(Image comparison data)
---*---

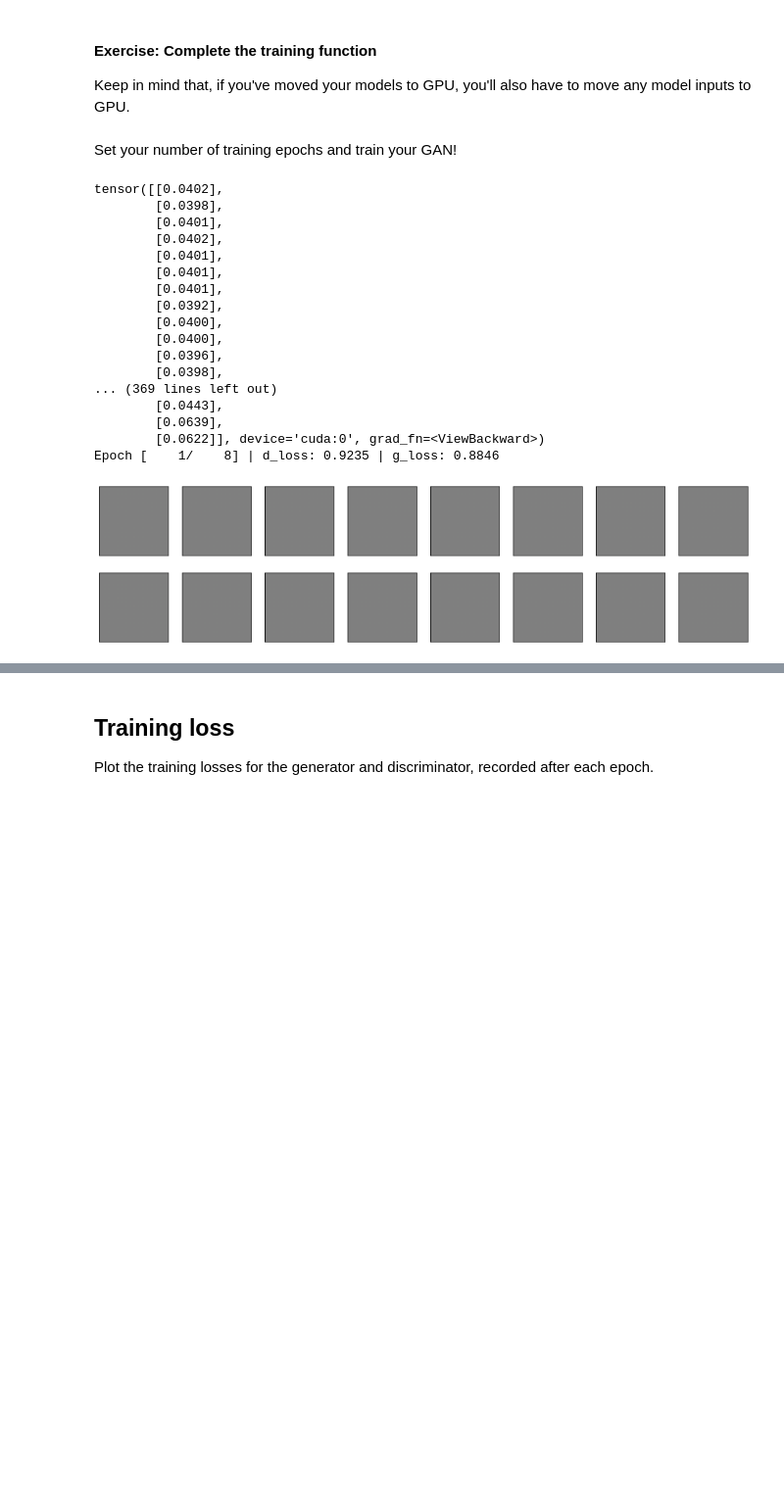
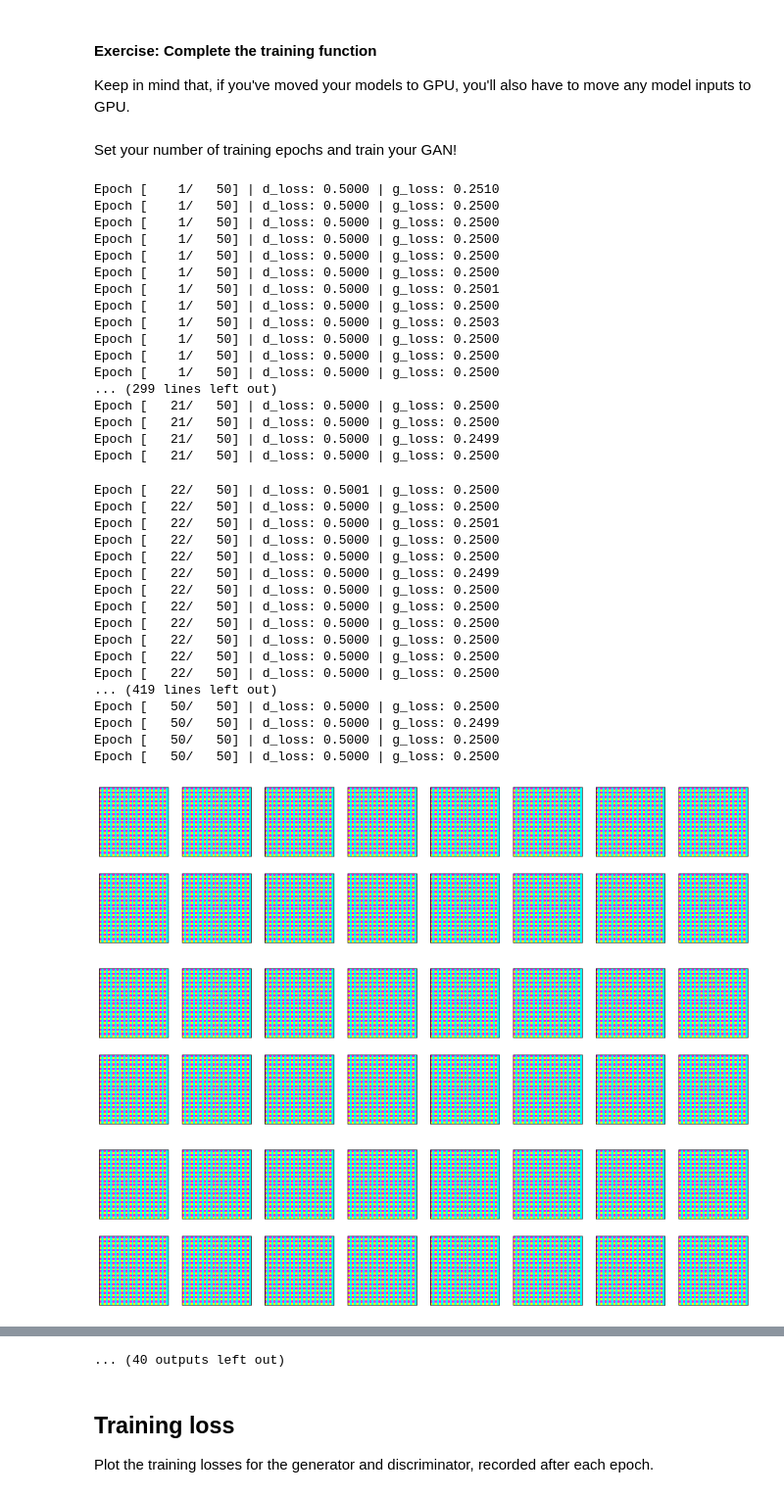
Before and after one commit to Yael-Ben/project-face-generation, a Jupyter notebook: dlnd_face_generation.ipynb, the cells around one changed output, grey strips where cells are left out. Shown at 98% size. Drawn from its saved outputs; the diff is of its cells as text; code cells hidden in the pictures; blank space fills up the shorter version.

Commit message:
no convergence. D outputs 0.5 mostly

```diff
--- a/dlnd_face_generation.ipynb
+++ b/dlnd_face_generation.ipynb
@@ -439,7 +439,7 @@ Define optimizers for your models with appropriate hyperparameters.
 # %%
 import torch.optim as optim
 
-lr=0.02
+lr=0.001
 beta1=0.5
 beta2=0.999 # default value
 
@@ -526,14 +526,14 @@ def train(D, G, n_epochs, print_every=50):
                 random_z = random_z.cuda()
 
             D_real = D(real_images)
-            print(D_real)
+#             print(D_real[:2].t())
             d_real_loss = real_loss(D_real)
-
+#             print(d_real_loss)
             fake_images = G(random_z)
             D_fake = D(fake_images)
-            print(D_fake)
+#             print(D_fake[:2].t())
             d_fake_loss = fake_loss(D_fake)
-
+#             print(d_fake_loss)
             d_loss = d_real_loss + d_fake_loss
             d_loss.backward()
             d_optimizer.step()
@@ -549,8 +549,9 @@ def train(D, G, n_epochs, print_every=50):
 
             fake_images = G(random_z)
             D_fake = D(fake_images)
-            print(D_fake)
+#             print(D_fake[:2].t())
             g_loss = real_loss(D_fake)
+#             print(g_loss)
             g_loss.backward()
             g_optimizer.step()
 
@@ -565,8 +566,6 @@ def train(D, G, n_epochs, print_every=50):
                 # print discriminator and generator loss
                 print('Epoch [{:5d}/{:5d}] | d_loss: {:6.4f} | g_loss: {:6.4f}'.format(
                         epoch+1, n_epochs, d_loss.item(), g_loss.item()))
-
-            break
 
         ## AFTER EACH EPOCH##
         # this code assumes your generator is named G, feel free to change the name
@@ -586,8 +585,6 @@ def train(D, G, n_epochs, print_every=50):
             ax.yaxis.set_visible(False)
             im = ax.imshow(img.reshape((32,32,3)))
         #YM ----------------
-        break
-
 
     # Save training generator samples
     with open('train_samples.pkl', 'wb') as f:
@@ -599,30 +596,49 @@ def train(D, G, n_epochs, print_every=50):
 Set your number of training epochs and train your GAN!
 # %%
 # set number of epochs
-n_epochs = 8
+n_epochs = 50
 
 
 """
 DON'T MODIFY ANYTHING IN THIS CELL
 """
 # call training function
 losses = train(D, G, n_epochs=n_epochs)
 # %% [output]
-tensor([[0.0402],
-        [0.0398],
-        [0.0401],
-        [0.0402],
-        [0.0401],
-        [0.0401],
-        [0.0401],
-        [0.0392],
-        [0.0400],
-        [0.0400],
-        [0.0396],
-        [0.0398],
-... (369 lines left out)
-        [0.0443],
-        [0.0639],
-        [0.0622]], device='cuda:0', grad_fn=<ViewBackward>)
-Epoch [    1/    8] | d_loss: 0.9235 | g_loss: 0.8846
+Epoch [    1/   50] | d_loss: 0.5000 | g_loss: 0.2510
+Epoch [    1/   50] | d_loss: 0.5000 | g_loss: 0.2500
+Epoch [    1/   50] | d_loss: 0.5000 | g_loss: 0.2500
+Epoch [    1/   50] | d_loss: 0.5000 | g_loss: 0.2500
+Epoch [    1/   50] | d_loss: 0.5000 | g_loss: 0.2500
+Epoch [    1/   50] | d_loss: 0.5000 | g_loss: 0.2500
+Epoch [    1/   50] | d_loss: 0.5000 | g_loss: 0.2501
+Epoch [    1/   50] | d_loss: 0.5000 | g_loss: 0.2500
+Epoch [    1/   50] | d_loss: 0.5000 | g_loss: 0.2503
+Epoch [    1/   50] | d_loss: 0.5000 | g_loss: 0.2500
+Epoch [    1/   50] | d_loss: 0.5000 | g_loss: 0.2500
+Epoch [    1/   50] | d_loss: 0.5000 | g_loss: 0.2500
+... (299 lines left out)
+Epoch [   21/   50] | d_loss: 0.5000 | g_loss: 0.2500
+Epoch [   21/   50] | d_loss: 0.5000 | g_loss: 0.2500
+Epoch [   21/   50] | d_loss: 0.5000 | g_loss: 0.2499
+Epoch [   21/   50] | d_loss: 0.5000 | g_loss: 0.2500
+Epoch [   22/   50] | d_loss: 0.5001 | g_loss: 0.2500
+Epoch [   22/   50] | d_loss: 0.5000 | g_loss: 0.2500
+Epoch [   22/   50] | d_loss: 0.5000 | g_loss: 0.2501
+Epoch [   22/   50] | d_loss: 0.5000 | g_loss: 0.2500
+Epoch [   22/   50] | d_loss: 0.5000 | g_loss: 0.2500
+Epoch [   22/   50] | d_loss: 0.5000 | g_loss: 0.2499
+Epoch [   22/   50] | d_loss: 0.5000 | g_loss: 0.2500
+Epoch [   22/   50] | d_loss: 0.5000 | g_loss: 0.2500
+Epoch [   22/   50] | d_loss: 0.5000 | g_loss: 0.2500
+Epoch [   22/   50] | d_loss: 0.5000 | g_loss: 0.2500
+Epoch [   22/   50] | d_loss: 0.5000 | g_loss: 0.2500
+Epoch [   22/   50] | d_loss: 0.5000 | g_loss: 0.2500
+... (419 lines left out)
+Epoch [   50/   50] | d_loss: 0.5000 | g_loss: 0.2500
+Epoch [   50/   50] | d_loss: 0.5000 | g_loss: 0.2499
+Epoch [   50/   50] | d_loss: 0.5000 | g_loss: 0.2500
+Epoch [   50/   50] | d_loss: 0.5000 | g_loss: 0.2500
-[figure, old version]
+[figure, new version]
+[figure, added]
+[figure, added]
@@ -629,3 +652,4 @@ Epoch [    1/    8] | d_loss: 0.9235 | g_loss: 0.8846
+... (40 outputs left out)
 # %% [markdown]
 ## Training loss
 
```
Also changed, not shown: parts of 2 cells of this notebook.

---*---

> What to do
Copy every line of the data that holds the string "lines".

> Output for this task
-... (369 lines left out)
+... (299 lines left out)
+... (419 lines left out)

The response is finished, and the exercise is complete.